• **What is expected**: The answer must consist of every line in the data that contains "without".

Dataset items:
......

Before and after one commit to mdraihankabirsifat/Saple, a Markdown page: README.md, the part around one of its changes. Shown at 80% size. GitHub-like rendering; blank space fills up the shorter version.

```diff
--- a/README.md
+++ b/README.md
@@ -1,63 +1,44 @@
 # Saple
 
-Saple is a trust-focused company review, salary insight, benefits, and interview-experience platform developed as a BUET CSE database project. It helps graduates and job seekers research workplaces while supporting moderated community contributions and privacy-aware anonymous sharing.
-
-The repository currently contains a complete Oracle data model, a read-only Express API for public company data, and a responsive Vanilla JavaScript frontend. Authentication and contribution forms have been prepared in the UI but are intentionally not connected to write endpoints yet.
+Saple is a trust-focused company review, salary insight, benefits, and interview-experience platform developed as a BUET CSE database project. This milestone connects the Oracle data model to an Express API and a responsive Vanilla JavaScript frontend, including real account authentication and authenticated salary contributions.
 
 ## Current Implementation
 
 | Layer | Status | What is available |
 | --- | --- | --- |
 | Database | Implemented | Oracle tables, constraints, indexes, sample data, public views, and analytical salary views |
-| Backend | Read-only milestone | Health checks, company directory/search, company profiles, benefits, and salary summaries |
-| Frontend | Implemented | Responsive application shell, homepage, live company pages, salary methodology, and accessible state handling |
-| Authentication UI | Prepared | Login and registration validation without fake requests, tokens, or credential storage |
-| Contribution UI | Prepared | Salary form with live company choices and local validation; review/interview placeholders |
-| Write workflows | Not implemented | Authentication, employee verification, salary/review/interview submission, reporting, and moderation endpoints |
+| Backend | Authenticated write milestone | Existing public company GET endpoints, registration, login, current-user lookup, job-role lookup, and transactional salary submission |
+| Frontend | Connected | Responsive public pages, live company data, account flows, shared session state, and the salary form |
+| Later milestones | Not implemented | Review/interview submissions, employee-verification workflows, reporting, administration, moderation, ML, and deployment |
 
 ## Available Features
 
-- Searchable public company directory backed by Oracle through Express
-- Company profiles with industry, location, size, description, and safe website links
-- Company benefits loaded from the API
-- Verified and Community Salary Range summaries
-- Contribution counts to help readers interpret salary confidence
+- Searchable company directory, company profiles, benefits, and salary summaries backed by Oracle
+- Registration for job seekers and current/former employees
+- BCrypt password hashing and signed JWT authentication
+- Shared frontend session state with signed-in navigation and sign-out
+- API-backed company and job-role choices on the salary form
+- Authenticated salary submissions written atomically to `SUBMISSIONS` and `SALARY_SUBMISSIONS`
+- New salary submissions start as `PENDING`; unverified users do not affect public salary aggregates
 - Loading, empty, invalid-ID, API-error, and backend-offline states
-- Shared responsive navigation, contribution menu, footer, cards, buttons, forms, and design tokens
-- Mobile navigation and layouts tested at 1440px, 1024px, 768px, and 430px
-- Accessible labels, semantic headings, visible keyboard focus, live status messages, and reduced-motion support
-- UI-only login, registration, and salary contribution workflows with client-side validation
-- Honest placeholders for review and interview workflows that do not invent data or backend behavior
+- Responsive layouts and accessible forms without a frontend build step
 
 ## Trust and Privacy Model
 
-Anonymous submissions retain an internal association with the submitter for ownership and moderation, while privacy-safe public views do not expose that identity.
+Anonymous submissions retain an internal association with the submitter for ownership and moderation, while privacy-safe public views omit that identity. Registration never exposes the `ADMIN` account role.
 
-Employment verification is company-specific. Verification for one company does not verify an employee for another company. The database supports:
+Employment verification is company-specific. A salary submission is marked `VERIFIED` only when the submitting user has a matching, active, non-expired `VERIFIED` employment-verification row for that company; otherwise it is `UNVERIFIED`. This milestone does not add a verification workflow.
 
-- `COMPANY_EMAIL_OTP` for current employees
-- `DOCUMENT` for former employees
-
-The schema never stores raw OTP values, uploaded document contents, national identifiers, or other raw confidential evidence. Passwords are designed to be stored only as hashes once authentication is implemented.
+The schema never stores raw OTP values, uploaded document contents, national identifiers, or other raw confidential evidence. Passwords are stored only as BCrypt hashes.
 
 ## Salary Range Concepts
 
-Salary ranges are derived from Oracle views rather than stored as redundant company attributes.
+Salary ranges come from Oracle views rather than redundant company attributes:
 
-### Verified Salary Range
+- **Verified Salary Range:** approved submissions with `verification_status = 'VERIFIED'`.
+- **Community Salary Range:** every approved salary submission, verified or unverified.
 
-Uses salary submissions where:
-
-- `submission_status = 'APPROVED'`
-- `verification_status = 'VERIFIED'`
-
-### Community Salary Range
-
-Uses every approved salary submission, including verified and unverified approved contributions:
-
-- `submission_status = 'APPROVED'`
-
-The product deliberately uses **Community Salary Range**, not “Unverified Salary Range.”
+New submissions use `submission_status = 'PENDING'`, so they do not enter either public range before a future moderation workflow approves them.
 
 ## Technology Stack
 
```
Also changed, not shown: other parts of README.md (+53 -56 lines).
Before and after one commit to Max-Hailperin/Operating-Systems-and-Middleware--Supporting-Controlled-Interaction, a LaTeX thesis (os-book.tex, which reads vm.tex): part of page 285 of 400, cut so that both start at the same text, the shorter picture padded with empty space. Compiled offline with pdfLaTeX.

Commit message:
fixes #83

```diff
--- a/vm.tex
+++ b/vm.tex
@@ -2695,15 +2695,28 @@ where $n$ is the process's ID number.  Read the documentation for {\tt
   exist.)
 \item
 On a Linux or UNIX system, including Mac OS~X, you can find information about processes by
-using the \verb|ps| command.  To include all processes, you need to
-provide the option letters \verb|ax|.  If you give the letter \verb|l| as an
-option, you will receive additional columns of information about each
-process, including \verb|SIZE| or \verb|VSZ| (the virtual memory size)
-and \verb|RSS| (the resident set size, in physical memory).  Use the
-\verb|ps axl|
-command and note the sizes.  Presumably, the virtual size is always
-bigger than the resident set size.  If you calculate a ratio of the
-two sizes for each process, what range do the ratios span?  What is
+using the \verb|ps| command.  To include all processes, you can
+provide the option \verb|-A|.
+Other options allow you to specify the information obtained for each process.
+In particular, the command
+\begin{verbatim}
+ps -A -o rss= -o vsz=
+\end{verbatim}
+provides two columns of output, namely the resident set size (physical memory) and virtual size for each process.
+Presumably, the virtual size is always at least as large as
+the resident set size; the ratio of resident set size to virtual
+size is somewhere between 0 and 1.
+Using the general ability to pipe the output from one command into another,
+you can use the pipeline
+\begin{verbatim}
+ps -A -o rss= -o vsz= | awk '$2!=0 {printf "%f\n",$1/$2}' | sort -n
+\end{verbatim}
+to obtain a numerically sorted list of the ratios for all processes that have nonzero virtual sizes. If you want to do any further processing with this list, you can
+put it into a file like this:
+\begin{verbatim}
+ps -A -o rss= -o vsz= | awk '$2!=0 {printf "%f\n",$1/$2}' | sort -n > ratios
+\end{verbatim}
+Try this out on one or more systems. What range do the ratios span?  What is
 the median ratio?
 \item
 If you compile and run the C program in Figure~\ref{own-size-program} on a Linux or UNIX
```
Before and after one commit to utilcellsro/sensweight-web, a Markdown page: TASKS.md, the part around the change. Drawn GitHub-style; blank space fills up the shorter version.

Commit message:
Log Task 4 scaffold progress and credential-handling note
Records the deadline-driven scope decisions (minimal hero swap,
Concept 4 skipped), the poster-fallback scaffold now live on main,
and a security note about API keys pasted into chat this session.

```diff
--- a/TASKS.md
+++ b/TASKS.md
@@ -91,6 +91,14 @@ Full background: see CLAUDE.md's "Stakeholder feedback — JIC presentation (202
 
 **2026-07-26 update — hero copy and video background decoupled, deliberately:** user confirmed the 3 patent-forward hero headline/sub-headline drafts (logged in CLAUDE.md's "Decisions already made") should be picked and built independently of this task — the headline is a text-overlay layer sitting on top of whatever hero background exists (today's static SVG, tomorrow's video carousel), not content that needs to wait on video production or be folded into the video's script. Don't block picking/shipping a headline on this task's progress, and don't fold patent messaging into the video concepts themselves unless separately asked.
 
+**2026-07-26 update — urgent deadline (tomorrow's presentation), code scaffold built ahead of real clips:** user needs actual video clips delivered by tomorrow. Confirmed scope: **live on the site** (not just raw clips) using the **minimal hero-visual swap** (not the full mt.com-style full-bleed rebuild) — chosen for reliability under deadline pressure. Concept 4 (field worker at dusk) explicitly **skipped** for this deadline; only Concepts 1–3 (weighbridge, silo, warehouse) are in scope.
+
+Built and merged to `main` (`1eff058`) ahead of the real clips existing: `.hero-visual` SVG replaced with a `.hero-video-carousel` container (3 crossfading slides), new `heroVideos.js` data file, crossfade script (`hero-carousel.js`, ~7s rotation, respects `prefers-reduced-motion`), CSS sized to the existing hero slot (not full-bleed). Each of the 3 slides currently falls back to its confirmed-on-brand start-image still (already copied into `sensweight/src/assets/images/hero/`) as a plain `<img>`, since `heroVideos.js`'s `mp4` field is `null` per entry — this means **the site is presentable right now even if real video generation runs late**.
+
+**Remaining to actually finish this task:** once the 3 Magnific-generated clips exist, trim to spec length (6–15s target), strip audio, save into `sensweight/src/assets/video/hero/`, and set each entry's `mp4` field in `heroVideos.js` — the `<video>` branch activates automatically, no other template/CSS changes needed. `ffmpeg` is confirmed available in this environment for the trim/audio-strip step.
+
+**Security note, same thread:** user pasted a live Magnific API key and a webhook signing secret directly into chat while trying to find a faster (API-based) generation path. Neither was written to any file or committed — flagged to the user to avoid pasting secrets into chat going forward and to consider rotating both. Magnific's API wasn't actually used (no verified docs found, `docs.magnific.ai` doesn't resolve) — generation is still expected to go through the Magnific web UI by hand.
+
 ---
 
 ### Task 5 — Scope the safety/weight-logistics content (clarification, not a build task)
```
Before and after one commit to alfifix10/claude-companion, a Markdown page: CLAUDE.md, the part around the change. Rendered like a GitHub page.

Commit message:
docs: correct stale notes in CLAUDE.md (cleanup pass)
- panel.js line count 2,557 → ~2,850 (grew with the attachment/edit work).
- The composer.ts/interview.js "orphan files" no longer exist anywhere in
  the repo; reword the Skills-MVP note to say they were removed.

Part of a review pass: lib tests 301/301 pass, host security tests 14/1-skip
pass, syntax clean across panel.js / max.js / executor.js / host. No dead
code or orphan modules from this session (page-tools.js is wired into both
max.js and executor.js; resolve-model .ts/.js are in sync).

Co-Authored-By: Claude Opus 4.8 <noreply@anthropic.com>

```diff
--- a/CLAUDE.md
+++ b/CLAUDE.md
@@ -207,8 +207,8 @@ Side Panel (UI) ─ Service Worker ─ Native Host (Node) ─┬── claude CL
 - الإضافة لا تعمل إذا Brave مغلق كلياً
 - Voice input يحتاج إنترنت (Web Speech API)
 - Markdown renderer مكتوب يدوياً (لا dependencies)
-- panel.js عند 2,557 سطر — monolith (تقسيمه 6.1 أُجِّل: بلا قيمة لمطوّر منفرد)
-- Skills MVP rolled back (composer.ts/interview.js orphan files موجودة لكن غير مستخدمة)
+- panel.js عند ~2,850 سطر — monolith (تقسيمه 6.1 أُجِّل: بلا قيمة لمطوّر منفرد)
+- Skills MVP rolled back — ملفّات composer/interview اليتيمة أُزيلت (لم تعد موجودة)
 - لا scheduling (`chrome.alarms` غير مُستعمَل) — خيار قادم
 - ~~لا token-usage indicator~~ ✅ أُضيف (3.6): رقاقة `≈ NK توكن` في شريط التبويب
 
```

......

• **Answer space**:
-| Authentication UI | Prepared | Login and registration validation without fake requests, tokens, or credential storage |
+- Responsive layouts and accessible forms without a frontend build step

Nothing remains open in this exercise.